*** Block opens ***

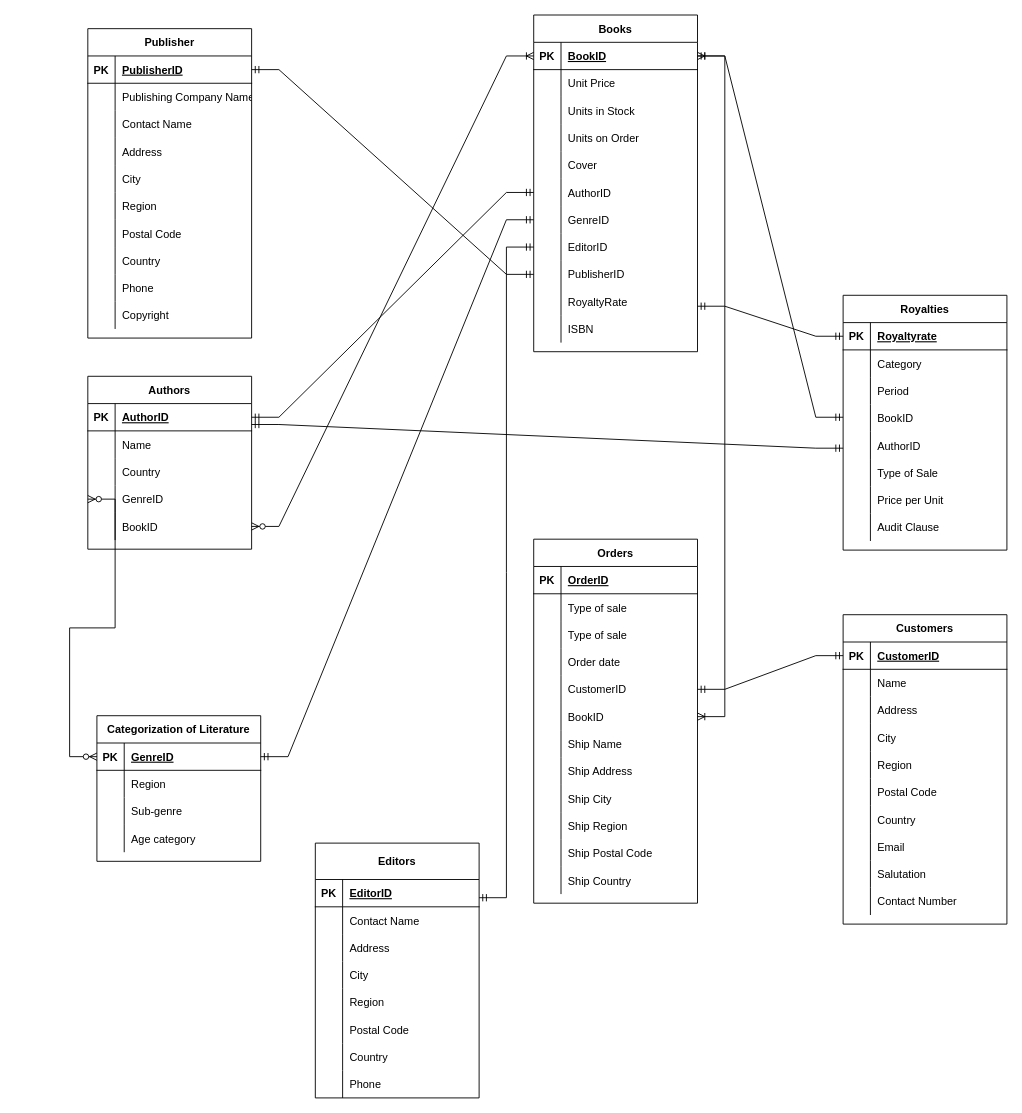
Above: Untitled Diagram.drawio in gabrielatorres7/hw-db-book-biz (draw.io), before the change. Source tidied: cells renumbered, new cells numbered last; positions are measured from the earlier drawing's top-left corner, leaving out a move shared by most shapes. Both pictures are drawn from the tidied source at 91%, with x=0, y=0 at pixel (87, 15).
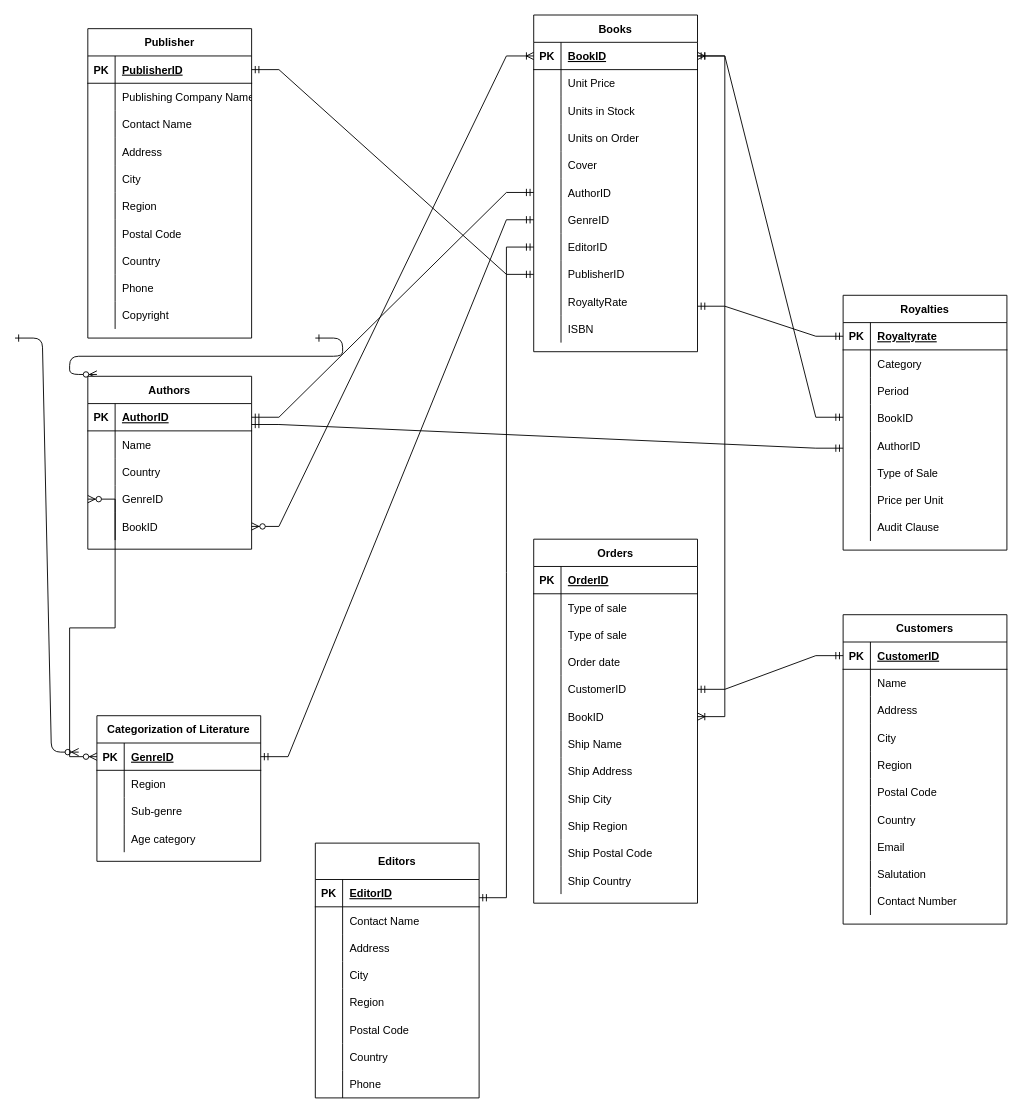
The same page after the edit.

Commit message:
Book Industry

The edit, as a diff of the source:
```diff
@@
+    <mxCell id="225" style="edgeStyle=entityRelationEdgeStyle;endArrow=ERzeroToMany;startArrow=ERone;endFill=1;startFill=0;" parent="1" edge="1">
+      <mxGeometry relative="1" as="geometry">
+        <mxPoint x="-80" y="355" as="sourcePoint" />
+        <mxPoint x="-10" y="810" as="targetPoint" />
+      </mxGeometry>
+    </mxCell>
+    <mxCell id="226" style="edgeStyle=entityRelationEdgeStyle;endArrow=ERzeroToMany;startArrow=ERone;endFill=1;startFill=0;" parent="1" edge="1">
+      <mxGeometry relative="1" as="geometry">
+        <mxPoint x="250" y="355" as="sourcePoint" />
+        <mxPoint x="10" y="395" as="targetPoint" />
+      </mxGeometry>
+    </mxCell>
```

*** Block closes ***
*** Block opens ***

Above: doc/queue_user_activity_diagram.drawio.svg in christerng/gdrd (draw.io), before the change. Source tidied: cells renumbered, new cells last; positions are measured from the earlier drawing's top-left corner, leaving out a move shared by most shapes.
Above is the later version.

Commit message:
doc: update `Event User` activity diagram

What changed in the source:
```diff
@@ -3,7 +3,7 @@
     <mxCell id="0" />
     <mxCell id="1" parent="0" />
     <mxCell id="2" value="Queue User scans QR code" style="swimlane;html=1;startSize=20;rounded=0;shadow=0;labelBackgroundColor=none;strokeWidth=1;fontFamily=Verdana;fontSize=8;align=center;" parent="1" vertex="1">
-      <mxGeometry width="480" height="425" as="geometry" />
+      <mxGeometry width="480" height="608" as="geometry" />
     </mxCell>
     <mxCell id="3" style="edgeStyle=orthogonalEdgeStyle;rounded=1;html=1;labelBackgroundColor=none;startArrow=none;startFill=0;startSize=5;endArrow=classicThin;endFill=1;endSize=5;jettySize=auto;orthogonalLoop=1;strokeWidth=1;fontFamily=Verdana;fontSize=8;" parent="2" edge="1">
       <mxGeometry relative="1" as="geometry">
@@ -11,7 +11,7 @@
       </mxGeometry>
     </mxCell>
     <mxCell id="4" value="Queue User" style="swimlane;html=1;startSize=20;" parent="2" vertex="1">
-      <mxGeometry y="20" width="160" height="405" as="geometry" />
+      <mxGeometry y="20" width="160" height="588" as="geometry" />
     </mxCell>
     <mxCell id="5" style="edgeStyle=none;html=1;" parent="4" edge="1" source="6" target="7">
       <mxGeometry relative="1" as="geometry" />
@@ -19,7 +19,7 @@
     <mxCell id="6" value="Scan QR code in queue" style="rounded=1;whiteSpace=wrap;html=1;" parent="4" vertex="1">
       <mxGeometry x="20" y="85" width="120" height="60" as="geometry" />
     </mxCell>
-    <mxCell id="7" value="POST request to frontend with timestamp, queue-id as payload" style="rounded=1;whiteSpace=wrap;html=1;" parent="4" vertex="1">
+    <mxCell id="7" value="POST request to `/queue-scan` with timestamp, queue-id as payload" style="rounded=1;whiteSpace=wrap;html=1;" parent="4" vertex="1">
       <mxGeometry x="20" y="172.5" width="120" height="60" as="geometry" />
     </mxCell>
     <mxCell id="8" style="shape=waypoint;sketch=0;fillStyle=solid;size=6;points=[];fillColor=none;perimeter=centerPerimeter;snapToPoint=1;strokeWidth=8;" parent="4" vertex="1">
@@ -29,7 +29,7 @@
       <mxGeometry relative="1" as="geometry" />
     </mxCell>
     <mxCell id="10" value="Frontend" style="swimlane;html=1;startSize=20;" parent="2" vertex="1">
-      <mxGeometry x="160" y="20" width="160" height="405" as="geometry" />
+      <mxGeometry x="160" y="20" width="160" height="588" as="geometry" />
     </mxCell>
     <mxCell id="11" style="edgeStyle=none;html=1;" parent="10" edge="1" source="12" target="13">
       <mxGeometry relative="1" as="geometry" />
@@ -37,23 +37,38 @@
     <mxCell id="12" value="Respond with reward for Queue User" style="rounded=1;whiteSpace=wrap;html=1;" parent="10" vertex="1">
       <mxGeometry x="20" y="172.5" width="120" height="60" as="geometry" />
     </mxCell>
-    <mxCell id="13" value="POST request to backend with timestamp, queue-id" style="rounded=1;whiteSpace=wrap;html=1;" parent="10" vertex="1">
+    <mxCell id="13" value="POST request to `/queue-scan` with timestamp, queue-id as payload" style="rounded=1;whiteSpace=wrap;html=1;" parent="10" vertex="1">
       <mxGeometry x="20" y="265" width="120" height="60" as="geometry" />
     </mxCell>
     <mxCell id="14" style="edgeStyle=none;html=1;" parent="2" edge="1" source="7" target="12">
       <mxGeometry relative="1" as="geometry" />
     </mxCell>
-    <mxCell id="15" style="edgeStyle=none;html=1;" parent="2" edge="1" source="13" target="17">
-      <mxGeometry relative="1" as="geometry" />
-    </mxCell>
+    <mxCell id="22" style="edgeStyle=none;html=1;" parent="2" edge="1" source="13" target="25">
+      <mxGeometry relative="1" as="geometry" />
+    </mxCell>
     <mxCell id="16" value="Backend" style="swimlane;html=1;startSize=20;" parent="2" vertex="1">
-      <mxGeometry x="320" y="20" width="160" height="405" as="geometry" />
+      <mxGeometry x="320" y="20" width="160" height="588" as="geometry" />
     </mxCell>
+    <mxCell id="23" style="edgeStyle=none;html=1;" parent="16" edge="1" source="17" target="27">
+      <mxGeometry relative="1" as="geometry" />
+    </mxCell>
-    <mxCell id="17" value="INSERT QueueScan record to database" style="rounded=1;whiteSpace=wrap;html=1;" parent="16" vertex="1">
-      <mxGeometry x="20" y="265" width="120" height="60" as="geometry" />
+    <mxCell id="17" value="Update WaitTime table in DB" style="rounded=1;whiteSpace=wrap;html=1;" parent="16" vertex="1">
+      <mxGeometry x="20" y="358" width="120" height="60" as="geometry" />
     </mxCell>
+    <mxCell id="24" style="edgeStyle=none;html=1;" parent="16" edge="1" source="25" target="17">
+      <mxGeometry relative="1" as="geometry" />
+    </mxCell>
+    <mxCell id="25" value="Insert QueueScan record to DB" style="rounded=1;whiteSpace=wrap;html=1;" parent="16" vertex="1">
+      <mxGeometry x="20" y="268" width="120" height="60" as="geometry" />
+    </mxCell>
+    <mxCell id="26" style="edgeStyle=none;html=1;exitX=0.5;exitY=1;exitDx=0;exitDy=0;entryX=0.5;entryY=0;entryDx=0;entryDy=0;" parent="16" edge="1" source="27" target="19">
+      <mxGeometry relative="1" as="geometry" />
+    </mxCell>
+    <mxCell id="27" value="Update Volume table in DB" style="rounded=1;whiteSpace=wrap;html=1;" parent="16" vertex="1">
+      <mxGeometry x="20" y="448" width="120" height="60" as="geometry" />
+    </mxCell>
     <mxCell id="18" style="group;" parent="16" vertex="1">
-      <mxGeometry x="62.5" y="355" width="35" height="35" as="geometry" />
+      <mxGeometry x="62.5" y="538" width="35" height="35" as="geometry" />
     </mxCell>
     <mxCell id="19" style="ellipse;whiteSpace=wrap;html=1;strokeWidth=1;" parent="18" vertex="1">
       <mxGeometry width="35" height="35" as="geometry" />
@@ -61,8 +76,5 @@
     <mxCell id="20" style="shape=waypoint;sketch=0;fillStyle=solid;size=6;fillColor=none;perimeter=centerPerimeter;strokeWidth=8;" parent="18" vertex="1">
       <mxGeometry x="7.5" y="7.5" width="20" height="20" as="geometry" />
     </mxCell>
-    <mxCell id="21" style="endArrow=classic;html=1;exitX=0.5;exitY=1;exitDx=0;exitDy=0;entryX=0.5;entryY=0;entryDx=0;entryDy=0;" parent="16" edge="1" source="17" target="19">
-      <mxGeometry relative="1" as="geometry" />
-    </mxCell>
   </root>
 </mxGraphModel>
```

*** Block closes ***

Whenever a line in the entries above includes the word "mxPoint", pull that line out.

Reply —
+        <mxPoint x="-80" y="355" as="sourcePoint" />
+        <mxPoint x="-10" y="810" as="targetPoint" />
+        <mxPoint x="250" y="355" as="sourcePoint" />
+        <mxPoint x="10" y="395" as="targetPoint" />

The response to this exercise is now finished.